◆ **Work to complete**:
In the entries that follow, find the word "figsize" and report each line it is on.

[Supplied records]

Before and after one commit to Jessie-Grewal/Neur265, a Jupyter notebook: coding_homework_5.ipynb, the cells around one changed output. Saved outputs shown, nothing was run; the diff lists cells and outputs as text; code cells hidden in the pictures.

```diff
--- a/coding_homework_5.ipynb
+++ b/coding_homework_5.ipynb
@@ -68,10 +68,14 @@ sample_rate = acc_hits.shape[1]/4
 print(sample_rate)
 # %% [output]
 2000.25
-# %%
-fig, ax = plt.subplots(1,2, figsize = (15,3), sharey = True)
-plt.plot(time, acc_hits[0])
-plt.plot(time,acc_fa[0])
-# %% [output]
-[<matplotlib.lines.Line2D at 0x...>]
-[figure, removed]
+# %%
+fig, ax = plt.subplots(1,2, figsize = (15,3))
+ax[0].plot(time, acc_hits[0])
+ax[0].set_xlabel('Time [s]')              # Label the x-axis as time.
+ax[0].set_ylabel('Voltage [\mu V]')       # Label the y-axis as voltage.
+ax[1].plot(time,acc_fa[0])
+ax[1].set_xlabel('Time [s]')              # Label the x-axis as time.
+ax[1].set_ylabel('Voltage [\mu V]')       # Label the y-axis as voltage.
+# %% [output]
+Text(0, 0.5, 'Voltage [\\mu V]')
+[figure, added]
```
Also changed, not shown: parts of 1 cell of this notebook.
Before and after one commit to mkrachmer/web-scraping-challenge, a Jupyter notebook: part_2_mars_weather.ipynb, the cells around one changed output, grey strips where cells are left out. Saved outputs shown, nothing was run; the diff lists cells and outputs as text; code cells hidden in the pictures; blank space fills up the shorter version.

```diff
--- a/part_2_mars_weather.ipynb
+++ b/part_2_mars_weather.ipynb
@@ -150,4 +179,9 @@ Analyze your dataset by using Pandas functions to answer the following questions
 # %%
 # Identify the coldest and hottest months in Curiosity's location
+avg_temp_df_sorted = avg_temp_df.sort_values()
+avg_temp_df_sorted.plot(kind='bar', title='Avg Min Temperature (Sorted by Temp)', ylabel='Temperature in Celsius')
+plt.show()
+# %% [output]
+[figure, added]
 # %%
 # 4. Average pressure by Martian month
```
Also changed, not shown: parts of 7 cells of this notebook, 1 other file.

[/Supplied records]

◆ **Written response**:
-fig, ax = plt.subplots(1,2, figsize = (15,3), sharey = True)
+fig, ax = plt.subplots(1,2, figsize = (15,3))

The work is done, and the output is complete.